This T2 image really shows the healthy top bone, and the inflamed angry mad sore unhappy discontented "difficult to get along with" bottom bone. Sorry the image is on its side. When the bottom (plantar) part of the bone is involved, weight bearing can be difficult and harmful. If I can not get her weight bearing comfortably, but I should if I am worth my salt, she would have to be non weight bearing. The Golden Rule of Foot: You must always create a pain free environment for injuries to heal. Even though levels 0 to 2 pain is still considered good pain, pain is different for different people. Jen has a high pain threshold, so her level 2 may be a 4 or 5 for someone else. I have to be more cautious and protective in a high pain threshold patient, than a low pain threshold patient like myself.


The fibular sesamoid and underlying tendon to the big toe look normal. 

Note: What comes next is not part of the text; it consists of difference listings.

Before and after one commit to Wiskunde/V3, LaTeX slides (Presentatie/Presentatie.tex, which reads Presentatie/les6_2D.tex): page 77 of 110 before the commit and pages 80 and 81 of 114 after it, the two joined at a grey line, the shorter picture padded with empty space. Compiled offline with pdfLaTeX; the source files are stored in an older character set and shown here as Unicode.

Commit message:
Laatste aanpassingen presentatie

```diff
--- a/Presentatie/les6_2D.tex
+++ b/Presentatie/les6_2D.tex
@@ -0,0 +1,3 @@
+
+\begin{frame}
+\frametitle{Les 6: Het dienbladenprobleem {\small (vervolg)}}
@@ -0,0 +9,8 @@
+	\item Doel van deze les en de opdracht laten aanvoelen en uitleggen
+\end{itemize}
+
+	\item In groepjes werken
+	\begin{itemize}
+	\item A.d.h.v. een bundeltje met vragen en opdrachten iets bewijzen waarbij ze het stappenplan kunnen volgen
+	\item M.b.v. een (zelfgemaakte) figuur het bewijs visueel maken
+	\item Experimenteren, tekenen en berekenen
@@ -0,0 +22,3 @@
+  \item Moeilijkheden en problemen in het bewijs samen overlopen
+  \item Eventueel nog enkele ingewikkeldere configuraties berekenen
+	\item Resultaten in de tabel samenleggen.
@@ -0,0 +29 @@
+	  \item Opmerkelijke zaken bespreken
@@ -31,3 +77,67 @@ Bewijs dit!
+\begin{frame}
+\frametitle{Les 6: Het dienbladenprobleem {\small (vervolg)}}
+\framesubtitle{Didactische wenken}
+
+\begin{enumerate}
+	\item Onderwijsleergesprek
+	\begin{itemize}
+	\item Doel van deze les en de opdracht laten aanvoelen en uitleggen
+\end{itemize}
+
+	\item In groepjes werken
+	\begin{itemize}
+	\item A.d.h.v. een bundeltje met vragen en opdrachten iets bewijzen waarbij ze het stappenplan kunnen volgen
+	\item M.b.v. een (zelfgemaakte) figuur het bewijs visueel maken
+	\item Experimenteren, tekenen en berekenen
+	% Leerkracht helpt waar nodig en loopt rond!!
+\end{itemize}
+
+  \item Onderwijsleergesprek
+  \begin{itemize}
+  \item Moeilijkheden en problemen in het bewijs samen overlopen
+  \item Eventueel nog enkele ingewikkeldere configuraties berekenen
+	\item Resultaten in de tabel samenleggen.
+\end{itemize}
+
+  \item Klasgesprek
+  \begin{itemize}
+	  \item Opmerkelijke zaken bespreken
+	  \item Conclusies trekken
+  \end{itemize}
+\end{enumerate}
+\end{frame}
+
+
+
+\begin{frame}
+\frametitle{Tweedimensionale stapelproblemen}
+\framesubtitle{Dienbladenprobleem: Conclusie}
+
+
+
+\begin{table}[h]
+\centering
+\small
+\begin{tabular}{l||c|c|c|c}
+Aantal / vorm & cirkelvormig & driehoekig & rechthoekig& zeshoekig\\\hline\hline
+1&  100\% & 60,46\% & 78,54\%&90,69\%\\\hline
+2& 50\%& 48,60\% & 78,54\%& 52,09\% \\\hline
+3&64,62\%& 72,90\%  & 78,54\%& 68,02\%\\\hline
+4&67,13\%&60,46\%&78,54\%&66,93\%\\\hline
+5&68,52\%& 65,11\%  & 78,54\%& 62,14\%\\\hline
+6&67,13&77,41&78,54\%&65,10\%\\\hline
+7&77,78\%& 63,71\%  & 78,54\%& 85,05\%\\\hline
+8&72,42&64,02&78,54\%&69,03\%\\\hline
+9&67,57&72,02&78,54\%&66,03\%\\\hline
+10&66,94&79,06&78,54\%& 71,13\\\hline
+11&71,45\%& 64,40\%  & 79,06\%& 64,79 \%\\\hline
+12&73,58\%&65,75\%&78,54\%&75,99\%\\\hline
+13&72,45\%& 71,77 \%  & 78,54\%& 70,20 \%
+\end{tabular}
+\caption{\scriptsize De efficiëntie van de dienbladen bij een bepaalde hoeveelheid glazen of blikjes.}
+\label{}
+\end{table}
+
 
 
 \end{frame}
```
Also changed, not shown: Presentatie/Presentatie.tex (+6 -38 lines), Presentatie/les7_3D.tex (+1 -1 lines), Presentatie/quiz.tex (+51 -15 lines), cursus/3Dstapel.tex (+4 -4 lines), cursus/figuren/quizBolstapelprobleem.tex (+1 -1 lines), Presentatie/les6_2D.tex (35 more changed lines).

This image shows the non displaced fracture line in the tibial sesamoid.


This T1 image shows the inflamed tibial sesamoid, and the inflamed bottom of the first metatarsal. The fibular sesamoid and all of the other metatarsals look very healthy. We can not rule out actual injury to the first metatarsal also, so I will be talking to Jen about getting a CT Scan in the New Year (less than 6 hours at the time of this typing). The CT Scan will only show bone and show me if there is anything more happening than just (poor choice of words) a sesamoid injury.

Jen, we have a little adventure ahead of us. Rich


3 comments:

  1. Dr. Blake! Thanks for posting and explaining the MRI of the sesamoid. I found this in search of deciding wether the cost of a MRI will be useful in aiding my tibial sesamoid fracture. I wish I had started doing research earlier. I am learning new things such as using the exogen bone stimulator twice a day instead of the recommended once a day.
    I did not see a Dr. for my foot until 3-4 months after the injury. My Dr. put me in an immobilization shoe (which i alternated wearing with a carbon fiber insert in cuter shoes) for 2 months. I had a prolo shot, then arfter 2 months recieved my exogen machine and vitamin prescription. she was going to let me go back to work (with continued immobilization) and made it sound like the 2 fractured peices had mended together on one side.
    I grew nervous and just got a 2nd opinion. When I looked at the x-ray...the tibial sesamoid looks like a pile of mush with no defined sides...YIKES!! He put me in a bigger CAM boot, prescribed a steriod, wants me off for another month as well as an MRI. Any suggestions you have for me?? How will a MRI help my treatment??
    Thanks! ....Discouraged in Texas Tiffany

    ReplyDelete
    Replies
    1. Tiffany, see my reply in my blog 4/26/12. Hope it helps you. Dr Rich Blake

      Delete
  2. Quite informative post! thank you for sharing this wonderful information with us!

    ReplyDelete

Thank you very much for leaving a comment. Due to my time restraints, some comments may not be answered.I will answer questions that I feel will help the community as a whole.. I can only answer medical questions in a general form. No specific answers can be given. Please consult a podiatrist, therapist, orthopedist, or sports medicine physician in your area for specific questions.